Ditto. It’s rumored Grissom may hook up with someone. More on that in next week’s TV column. Thursdays and Mondays, respectively.
Not my cup of tea, but I saw the premiere, and it appears to be more of the same, for people who enjoy this. Don’t hold your breath for Harm and Mac to get together, though. Fridays.
NYPD Blue (ABC)
Much like a ‘70s key-party; everyone on Blue eventually hooks up with everyone else, making it a bit soap opera-y. This show no longer has the “edge,” but if you are comfortable with the characters it’s still a pleasant way to spend an hour. Tuesdays.
Judging Amy (CBS)
I only watched this (the first episode of this new season), because so many people have told me about it. One of the worst written and directed shows I’ve ever seen (of that caliber). Maybe they had an off night, or you have to give it awhile. If you like it, I wish you well, but you’re on your own. Tuesdays.
Started with the last episode of last season, then watched the premiere of this season. A bit too quirky for me, but I could see how I might grow to really enjoy this. Might be worth a look. Wednesdays.
West Wing (NBC)
The show went down a bit last year, but when it’s on it’s still one of the best-written shows ever. The cliffhanger from last year involved the President’s daughter getting kidnapped by terrorists and the president temporarily giving up his power to his political enemy. There are a lot of people who won’t watch this because of politics, which is fine, but if that’s your only reason it’s a lame one. This show is a drama, not a treatise on how to live your life, and it’s the drama that is still very compelling. Wednesdays.
Without a Trace (CBS)

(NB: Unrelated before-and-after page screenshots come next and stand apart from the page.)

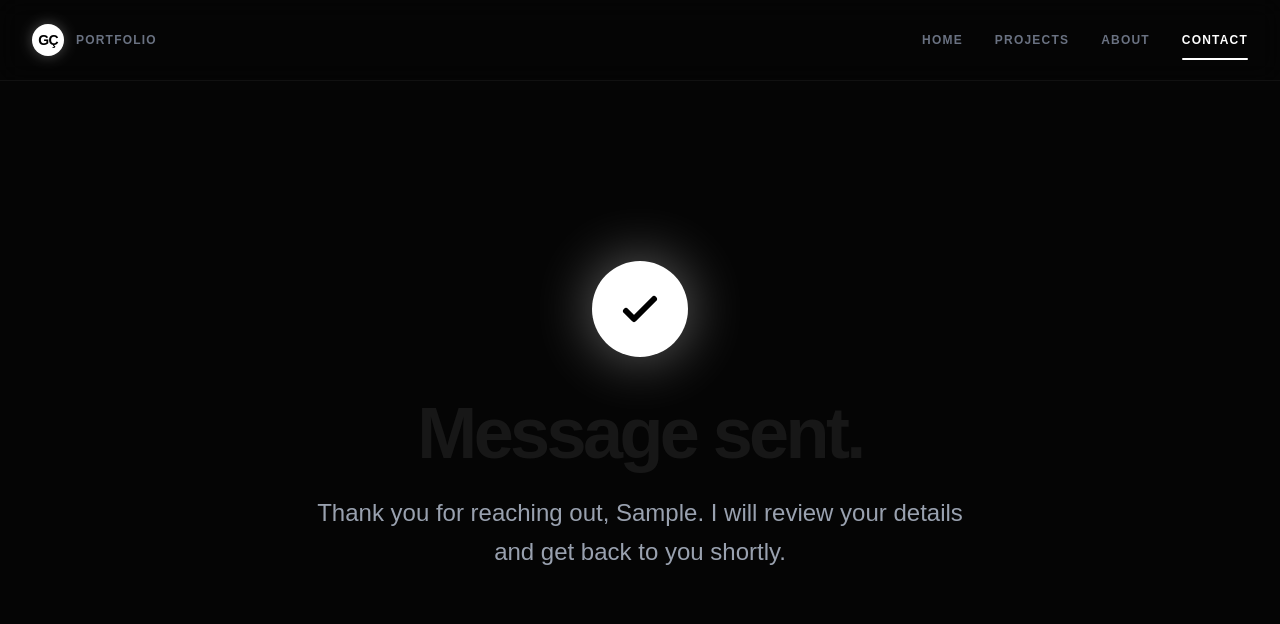
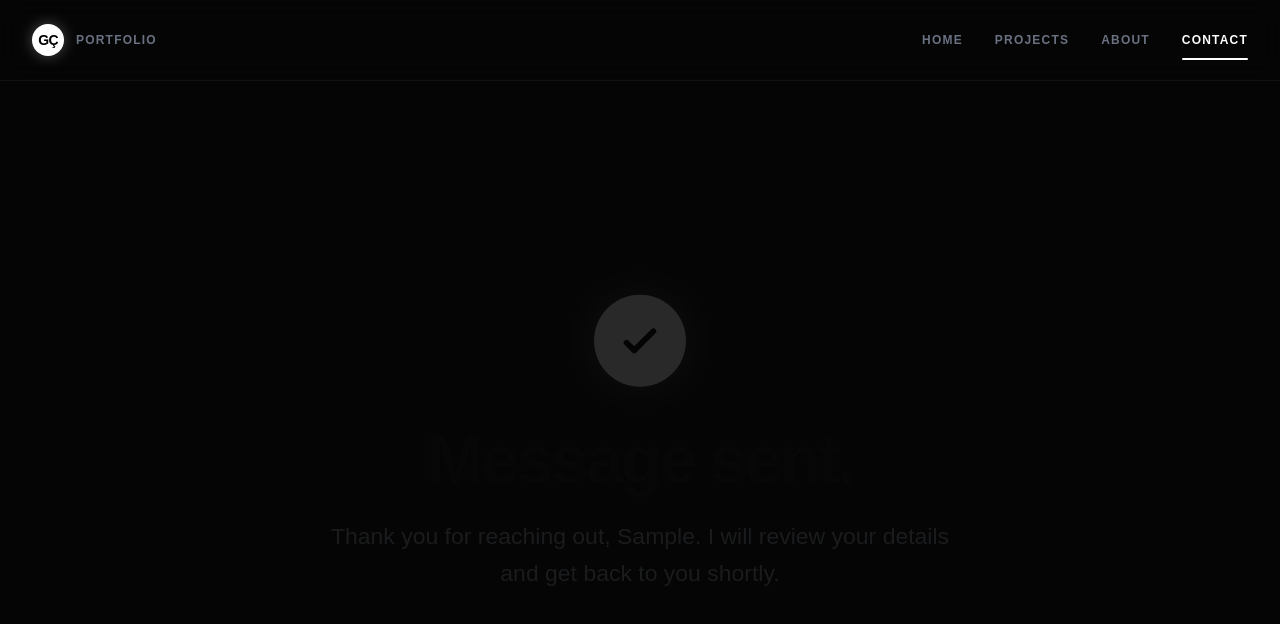
Before and after one commit to gulpembecolak-dev/my-portfolio, a Next.js app: page /contact in a window 1280 px wide. Both pictures are taken after typing "Sample", "name@example.com", "Sample" into the empty fields and a click on the button "SEND MESSAGE". Shown: the top 624 px of the page. Built offline with nearby package versions, Linux system fonts and the light colour scheme.

Commit message:
feat(ux): implement auto-redirect and gentle fade out on success state

```diff
--- a/app/contact/page.tsx
+++ b/app/contact/page.tsx
@@ -1,23 +1,35 @@
 // app/contact/page.tsx
 'use client'
-import { useState } from 'react'
+import { useState, useEffect } from 'react'
+import { useRouter } from 'next/navigation'
 
 export default function ContactPage() {
+  const router = useRouter()
   const [name, setName] = useState('')
   const [email, setEmail] = useState('')
   const [message, setMessage] = useState('')
   const [isSubmitted, setIsSubmitted] = useState(false)
+  const [isExiting, setIsExiting] = useState(false)
 
   function submitContact(e: React.FormEvent) {
     e.preventDefault()
     setIsSubmitted(true)
+
+    // Smooth transition logic: wait 3 seconds, trigger fade out, then navigate home
+    setTimeout(() => {
+      setIsExiting(true)
+      setTimeout(() => {
+        router.push('/')
+        router.refresh() // Ensures the home page is at the very top and fresh
+      }, 600) // Duration of the fade-out
+    }, 2500) // How long to read the success message
   }
 
   return (
     <main className="min-h-screen pt-32 pb-24 px-6 flex flex-col items-center justify-center bg-[#050505] selection:bg-white/30">
       <div className="w-full max-w-4xl relative">
         {isSubmitted ? (
-          <div className="flex flex-col items-center justify-center text-center py-20 animate-in fade-in slide-in-from-bottom-8 duration-1000">
+          <div className={`flex flex-col items-center justify-center text-center py-20 transition-all duration-700 ease-in-out ${isExiting ? 'opacity-0 translate-y-8 scale-95' : 'animate-in fade-in slide-in-from-bottom-8 duration-1000 opacity-100'}`}>
             <div className="w-24 h-24 bg-white text-black rounded-full flex items-center justify-center mb-10 shadow-[0_0_60px_rgba(255,255,255,0.4)]">
               <svg className="w-12 h-12" fill="none" viewBox="0 0 24 24" stroke="currentColor">
                 <path strokeLinecap="round" strokeLinejoin="round" strokeWidth={3} d="M5 13l4 4L19 7" />
```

One of the two best new shows of last year, I discovered Trace in reruns, and am I sure glad I did. My whole family now willingly skips E.R. to watch this crime drama about the FBI Missing Person’s Bureau. Each show is self-contained and different, with more character development than CSI. I highly recommend this. Thursdays.
One of the two best (surviving) shows of last year. Boomtown follows a crime each week with a Rashomon perspective: juggling time and giving you the action from the various characters’ (including the bad guys’) points of view. The show is innovative, fresh, and boasts a stellar cast (including newcomer Vanessa Williams). The best, though, is the District Attorney, Neil McDonough. Worth watching just for him. Fridays.
The show I have gotten the most mail on, asking me to write about this. I will write more later. For now I will say this show is over-the-top in its depiction of the life of two plastic surgeons, both gratuitous and graphic, but the story-arc is compelling and if you have a strong stomach you could be mesmerized.
The Shield (F/X)
One of the three best—if not the very best—shows on TV. Only limited because its rough subject matter (depicting a corrupt cop in his world) will turn off some. Characterization is intense. If you like good drama and aren’t squeamish, I recommend this.
One of the three best dramas on TV. This kinetic-paced spy soap opera never seems to let go. The back-story is dense, but if you’re looking for a roller coaster ride, jump in. Besides, even if you watch every week, you’re not sure what’s going on, and you’re not supposed to. Some of the best episodes in recent memory. This show also thrives on surprises, so if you like safe TV stick to more pedestrian fare. Sundays.
One of the three best shows on TV, and probably the most fun to watch. Kiefer Sutherland just keeps having bad days. The show’s gimmick is that it’s in “real time,” with each episode taking place over one hour of a day. The first season saw Sutherland trying to stop the assassination of a presidential candidate and save his family. Season two had him trying to stop a nuclear bomb. Season Three starts after baseball season (at the end of October), so you can see it from the beginning (this isn’t a show to miss episodes of if you’re going to watch). Warning: this show doesn’t pull any punches, and can make Alias look like Disneyland, so beware, and enjoy.
That’s all I have time for right now. If you have a show I missed and need to see so I can tell the Hyperion Nation, write and let me know. And look for our Award ballots, coming soon.
October 1, 2003
Thanks to Kimbo and Tootsie
“Destiny’s Child” is a three-women singing group